It's Your Moment

If life is a series of moments, we have incredible power over how we live our lives, simply because we have incredible power over how we spend each moment. This moment (for example), you’re reading my words... but you could just as easily be reading someone else’s words, or planting a tree, watching a movie, or making love.


In a recent interview with NPR’s Fresh Take podcast, author Joshua Harris describes his recent development of a gluten allergy. It’s a particularly painful subject for Harris, who was an ardent foodie before the allergy reared its ugly head.

He derived an immense amount of pleasure not just from the food itself, but the camaraderie that accompanied his hobby. For Harris, the sense of community was “the true meaning of breaking bread.”

In the interview, Terry Gross asks Harris how he avoids “a toxic envy of people who could do things that you can’t like drinking beer and breaking bread and eating pizza.”

Harris’s answer:

The very easy answer to arrive at, but not necessarily to put into practice, is to recognize at every moment the incredible limitations that I have in general, and to reconcile myself to those limitations, and also to reconcile myself to how little control I have over them. Once I do that, I see the incredible broadness of my simple being. I can leave off concern for what I’m not capturing, what I’m not experiencing, and take solace, but also great delight, in what I do have, in the simple pleasures that I’m still allowed in the delight in being human, in the interactions that are most meaningful to me.

During his stint as a foodie, Harris was skeptical — if not downright dismissive — of gluten allergies. The development of his own gluten allergy was a cruel twist of fate.

In my more mystical moments, I think that I have this [allergy] because I was so insensitive to those allergies.

This is an interesting story in and of itself (and I highly recommend you listen to the entire interview, but what struck me is the thread that runs through Harris’s thought process.

As I wrote just a few months ago:

[Life]is an almost infinite series of moments, strung together so finely so as to give the illusion of oneness, of one straight, measurable line. We are not walking a line. We are living a series of moments.

Harris goes on to explain how his focus on moments affords him a certain power:

At that point in time, I’m not a kind of deprived being. I’m a person who’s acting from within with great power: with the power of the self, to do what he can do to realize his moments.

If life is a series of moments, we have incredible power over how we live our lives, simply because we have incredible power over how we spend each moment. This moment (for example), you’re reading my words... but you could just as easily be reading someone else’s words, or planting a tree, watching a movie, or making love.

Whatever you’re doing, you chose to do it. You have the power to stop doing it, to do something else, or to do nothing at all. In short, you have power over this moment, and so have power over your entire life.
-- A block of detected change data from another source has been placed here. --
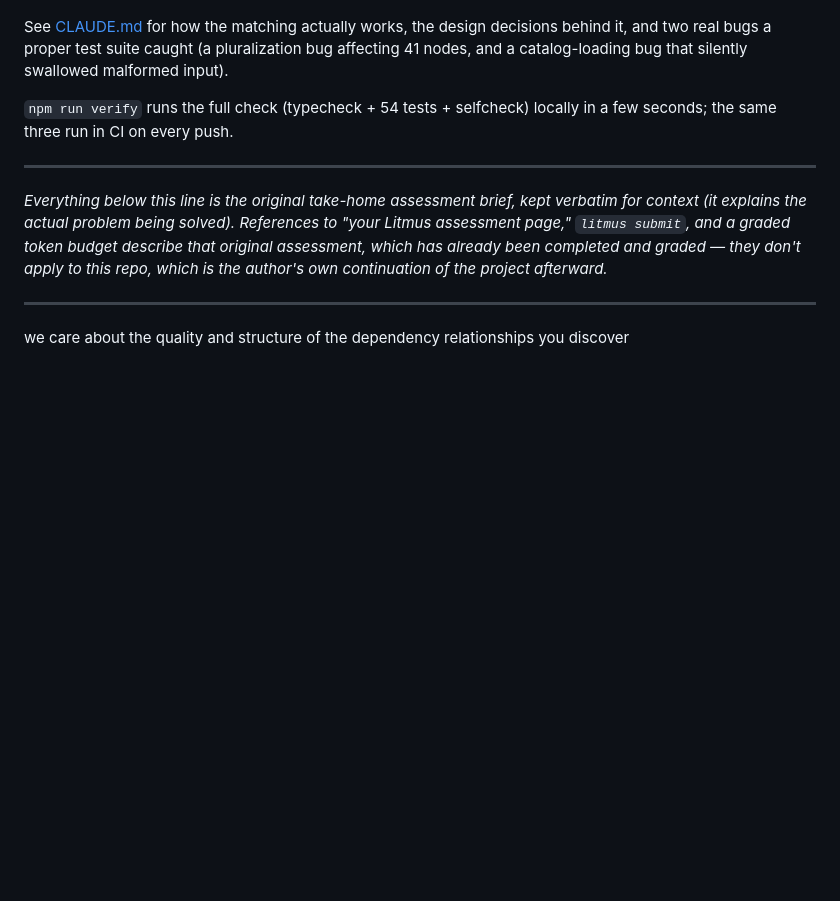
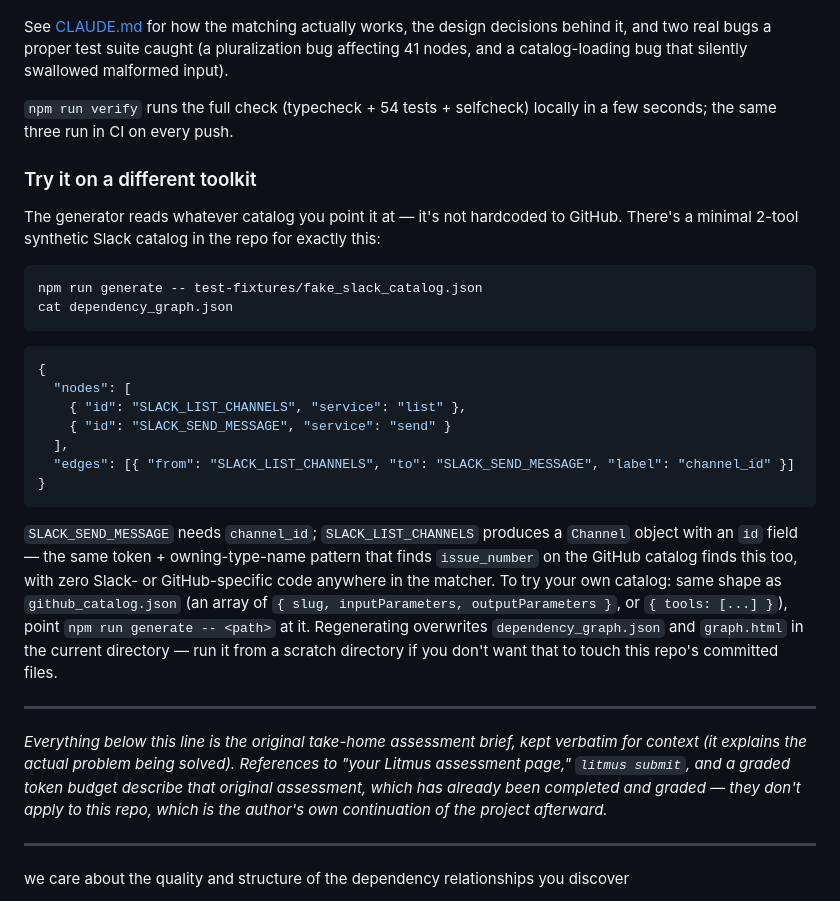
Before and after one commit to ns-0437/dep-graph-generator, a Markdown page: README.md, the part around the change. Rendered like a GitHub page; blank space fills up the shorter version.

Commit message:
docs: add a 'try it on a different toolkit' walkthrough
Concrete, verified-working example using the existing synthetic Slack
fixture (ran the exact documented commands before writing this, not just
describing what should happen) -- demonstrates the generalization claim
in a way a reader can actually reproduce in 10 seconds, rather than just
asserting it in prose.

Co-Authored-By: Claude Sonnet 5 <noreply@anthropic.com>

````diff
--- a/README.md
+++ b/README.md
@@ -14,6 +14,35 @@ and a catalog-loading bug that silently swallowed malformed input).
 
 `npm run verify` runs the full check (typecheck + 54 tests + selfcheck) locally in a few
 seconds; the same three run in CI on every push.
+
+### Try it on a different toolkit
+
+The generator reads whatever catalog you point it at — it's not hardcoded to GitHub. There's
+a minimal 2-tool synthetic Slack catalog in the repo for exactly this:
+
+```bash
+npm run generate -- test-fixtures/fake_slack_catalog.json
+cat dependency_graph.json
+```
+
+```json
+{
+  "nodes": [
+    { "id": "SLACK_LIST_CHANNELS", "service": "list" },
+    { "id": "SLACK_SEND_MESSAGE", "service": "send" }
+  ],
+  "edges": [{ "from": "SLACK_LIST_CHANNELS", "to": "SLACK_SEND_MESSAGE", "label": "channel_id" }]
+}
+```
+
+`SLACK_SEND_MESSAGE` needs `channel_id`; `SLACK_LIST_CHANNELS` produces a `Channel` object
+with an `id` field — the same token + owning-type-name pattern that finds `issue_number` on
+the GitHub catalog finds this too, with zero Slack- or GitHub-specific code anywhere in the
+matcher. To try your own catalog: same shape as `github_catalog.json` (an array of
+`{ slug, inputParameters, outputParameters }`, or `{ tools: [...] }`), point
+`npm run generate -- <path>` at it. Regenerating overwrites `dependency_graph.json` and
+`graph.html` in the current directory — run it from a scratch directory if you don't want
+that to touch this repo's committed files.
 
 ---
 
````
If you want to spend more time with your kids, do it. If you want to write a novel, or learn to speak a language, or go skinnydipping, or take a walk in the morning, do it. Log out of Facebook. Put down the Doritos. Tap “decline” when your phone rings. The choice, after all, is yours.